March is National Sleep Awareness Month, the perfect time to implement healthy sleep habits and think about what you can do to get a good night's rest.
Healthy sleep begins with a natural, internal process that helps keep our bodies on track - the circadian rhythm. Our circadian rhythms run on a 24-hour cycle where we feel most awake during the day and sleepiest at night. Usually it is synchronized with the day-night cycle This biological process helps produce the hormone melatonin in the evening, influencing you to feel sleepy, and slows that production in the morning when you're exposed to light, which allows you to wake up and be alert. The timing of the circadian rhythm can vary from person to person. This is why we have "night owls" and "morning people."
What is a Circadian Rhythm, Exactly?
Your body's 'biological clock' produces circadian rhythms and regulates the timing of things in your body, like when you want to sleep or eat. These rhythms are named circadian, which means "about a day," because they tend to occur approximately every 24-hours. Natural factors in your body produce circadian rhythms, but signals in the environment, like daylight, exercise, and temperature also affect them.
Problems can occur when your biological clock is not lined up with the day-night cycle. These types of rhythm abnormalities have been linked to health conditions like obesity, diabetes, depression, and sleep disorders.
What Controls Circadian Rhythms?
Circadian rhythms ensure that your body's processes are synched and optimized during each 24-hour period. They aren't unique to humans though—they also help some animals sleep and stay safe in their shelters at night, while causing some animals to be awake and hunt at night and sleep during the day.
In humans, circadian rhythms control many body processes; for instance, your digestive system produces proteins to make sure you eat on schedule, while the endocrine system regulates hormones to match your energy expenditures during the day.
The circadian rhythms for each of the systems in the body are strongly influenced by a 'master clock' in the brain — the suprachiasmatic nucleus — which sends signals to different parts of the body at the appropriate times.
How Does a Circadian Rhythm Get Out of Sync?
A disrupted circadian rhythm can occur either due to an internal malfunction or a mismatch between your body clock and external factors like social or work environment (for example, if you've stayed up very late watching a movie or you have to work the night shift). Additional factors that can disrupt your circadian rhythm are:
- Changing work shifts a lot
- Not keeping consistent sleep and wake times
- Insufficient light exposure during the day and bright light exposure at night
- Poor sleep habits (drinking caffeine or alcohol too close to bedtime, looking at your phone or computer too late at night)
- Jet lag
- Certain medications that can cause sleepiness or sleeplessness.
What Are the Most Common Circadian Rhythm-Related Sleep Disorders?

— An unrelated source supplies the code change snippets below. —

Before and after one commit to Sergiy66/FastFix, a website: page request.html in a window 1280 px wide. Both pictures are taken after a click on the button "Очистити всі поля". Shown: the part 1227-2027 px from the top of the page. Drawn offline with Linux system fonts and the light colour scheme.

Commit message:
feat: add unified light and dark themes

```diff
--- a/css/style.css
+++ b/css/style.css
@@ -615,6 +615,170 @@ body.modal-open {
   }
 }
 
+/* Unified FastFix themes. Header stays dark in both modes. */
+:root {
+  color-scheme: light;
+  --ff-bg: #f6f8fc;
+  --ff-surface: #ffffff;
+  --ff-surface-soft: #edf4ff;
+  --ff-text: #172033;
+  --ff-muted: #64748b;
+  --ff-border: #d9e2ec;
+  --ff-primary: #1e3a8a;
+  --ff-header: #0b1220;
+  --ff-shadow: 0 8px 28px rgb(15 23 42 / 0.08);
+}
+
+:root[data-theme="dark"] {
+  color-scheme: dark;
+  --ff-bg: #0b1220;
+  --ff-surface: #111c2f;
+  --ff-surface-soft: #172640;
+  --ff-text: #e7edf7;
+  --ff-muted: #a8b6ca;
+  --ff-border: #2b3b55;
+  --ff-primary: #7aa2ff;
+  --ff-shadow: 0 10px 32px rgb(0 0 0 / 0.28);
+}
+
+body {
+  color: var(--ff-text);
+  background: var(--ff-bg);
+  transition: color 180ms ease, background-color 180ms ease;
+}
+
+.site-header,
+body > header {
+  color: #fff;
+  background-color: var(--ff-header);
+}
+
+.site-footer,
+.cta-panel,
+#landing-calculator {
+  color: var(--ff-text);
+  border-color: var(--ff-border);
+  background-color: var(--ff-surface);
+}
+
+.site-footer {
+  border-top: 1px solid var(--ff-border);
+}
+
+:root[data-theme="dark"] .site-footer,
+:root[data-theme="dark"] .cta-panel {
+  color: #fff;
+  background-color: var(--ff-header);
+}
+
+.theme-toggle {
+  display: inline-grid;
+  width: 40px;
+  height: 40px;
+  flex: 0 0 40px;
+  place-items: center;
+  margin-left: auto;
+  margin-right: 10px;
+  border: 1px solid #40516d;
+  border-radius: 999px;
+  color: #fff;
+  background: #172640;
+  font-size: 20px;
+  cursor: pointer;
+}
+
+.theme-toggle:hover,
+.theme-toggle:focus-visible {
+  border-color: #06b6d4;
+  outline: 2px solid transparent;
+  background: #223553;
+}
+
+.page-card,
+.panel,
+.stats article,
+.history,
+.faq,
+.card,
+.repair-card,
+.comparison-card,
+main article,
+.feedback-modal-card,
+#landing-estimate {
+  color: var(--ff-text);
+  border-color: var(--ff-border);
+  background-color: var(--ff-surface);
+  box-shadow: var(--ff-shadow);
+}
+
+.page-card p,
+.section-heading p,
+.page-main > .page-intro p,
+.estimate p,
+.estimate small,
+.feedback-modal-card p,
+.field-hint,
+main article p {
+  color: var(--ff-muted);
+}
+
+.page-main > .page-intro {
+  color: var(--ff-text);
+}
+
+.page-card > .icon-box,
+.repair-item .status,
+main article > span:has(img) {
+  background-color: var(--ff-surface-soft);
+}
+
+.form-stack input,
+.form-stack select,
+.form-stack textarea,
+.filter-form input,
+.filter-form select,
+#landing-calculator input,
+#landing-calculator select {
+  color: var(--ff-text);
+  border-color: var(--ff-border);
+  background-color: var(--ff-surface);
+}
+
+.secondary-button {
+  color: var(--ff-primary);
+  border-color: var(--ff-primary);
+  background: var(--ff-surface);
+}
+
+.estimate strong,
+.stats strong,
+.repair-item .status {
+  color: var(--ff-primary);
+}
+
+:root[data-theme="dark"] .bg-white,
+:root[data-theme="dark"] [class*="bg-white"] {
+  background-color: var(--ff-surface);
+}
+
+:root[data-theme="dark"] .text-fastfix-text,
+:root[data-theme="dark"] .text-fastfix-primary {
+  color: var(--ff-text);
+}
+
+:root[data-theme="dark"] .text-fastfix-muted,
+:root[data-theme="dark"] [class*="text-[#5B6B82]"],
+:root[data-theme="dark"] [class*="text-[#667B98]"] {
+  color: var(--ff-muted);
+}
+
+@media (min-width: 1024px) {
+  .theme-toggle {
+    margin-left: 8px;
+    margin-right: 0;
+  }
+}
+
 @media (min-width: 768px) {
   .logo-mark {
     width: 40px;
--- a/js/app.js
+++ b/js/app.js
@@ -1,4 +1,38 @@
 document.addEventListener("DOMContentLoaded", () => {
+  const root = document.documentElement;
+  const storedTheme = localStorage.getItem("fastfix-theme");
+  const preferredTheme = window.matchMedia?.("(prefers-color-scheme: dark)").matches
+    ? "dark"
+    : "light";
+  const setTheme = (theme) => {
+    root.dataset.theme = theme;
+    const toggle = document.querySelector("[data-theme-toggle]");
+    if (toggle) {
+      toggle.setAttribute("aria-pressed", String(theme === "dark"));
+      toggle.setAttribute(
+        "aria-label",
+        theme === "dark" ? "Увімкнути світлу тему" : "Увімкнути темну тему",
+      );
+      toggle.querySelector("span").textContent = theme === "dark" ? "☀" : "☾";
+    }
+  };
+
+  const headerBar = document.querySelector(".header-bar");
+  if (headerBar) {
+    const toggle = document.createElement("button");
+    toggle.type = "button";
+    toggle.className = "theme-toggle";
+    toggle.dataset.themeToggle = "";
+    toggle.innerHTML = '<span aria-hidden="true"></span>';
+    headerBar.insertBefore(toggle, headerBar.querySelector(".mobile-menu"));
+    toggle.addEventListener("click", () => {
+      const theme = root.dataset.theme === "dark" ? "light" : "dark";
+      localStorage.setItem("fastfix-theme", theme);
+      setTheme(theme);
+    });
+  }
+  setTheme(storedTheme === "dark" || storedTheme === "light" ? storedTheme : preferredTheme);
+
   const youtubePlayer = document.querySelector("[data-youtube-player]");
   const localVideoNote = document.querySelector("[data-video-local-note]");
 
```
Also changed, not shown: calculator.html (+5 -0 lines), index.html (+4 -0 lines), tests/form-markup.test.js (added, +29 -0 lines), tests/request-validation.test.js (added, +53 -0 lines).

- Delayed Sleep Phase Disorder: Some people feel alert at night and often can't go to sleep until the middle of the night, causing them to sleep well into the following day.
- Advanced Sleep Phase Disorder: Some people fall asleep early in the evening, from 6:00-9:00 p.m., and wake in the early hours of the morning at say, 2:00 a.m. This often happens to people in their later years.
- Jet Lag: This is when circadian rhythms have been disturbed by air travel through two or more time zones. It is difficult for people to function well at first when they are in a new time zone.
- Shift Work Disorder: Night workers whose schedules conflict with the body's natural circadian rhythm are often sleepy and have ongoing tiredness.
If you experience insomnia, daytime sleepiness, difficulty waking up, depression, or sleep loss, talk to your healthcare provider. She or he may recommend that you keep a sleep diary or meet with a sleep specialist. Treatment options like lifestyle and behavior therapy (getting more daylight exposure, limiting naps, getting exercise, and practicing good sleep habits) as well as medication and chronotherapy (shifting your sleep/wake cycle by progressively delaying sleep over time) can alleviate the effects of circadian rhythm sleep disorders.
Summit Sleep Services is a comprehensive sleep disorder facility that is accredited by the American Academy of Sleep Medicine. We serve the needs of Summit and the greater Knoxville area. We diagnose and treat many sleep disorders including:
- Sleep Disordered Breathing
- Restless Legs Syndrome
- Periodic Limb Movement Disorder
- Shift Work Disorder
For additional information or to schedule a consultation, contact Summit Sleep Services at 865-909-0744 or via email at firstname.lastname@example.org.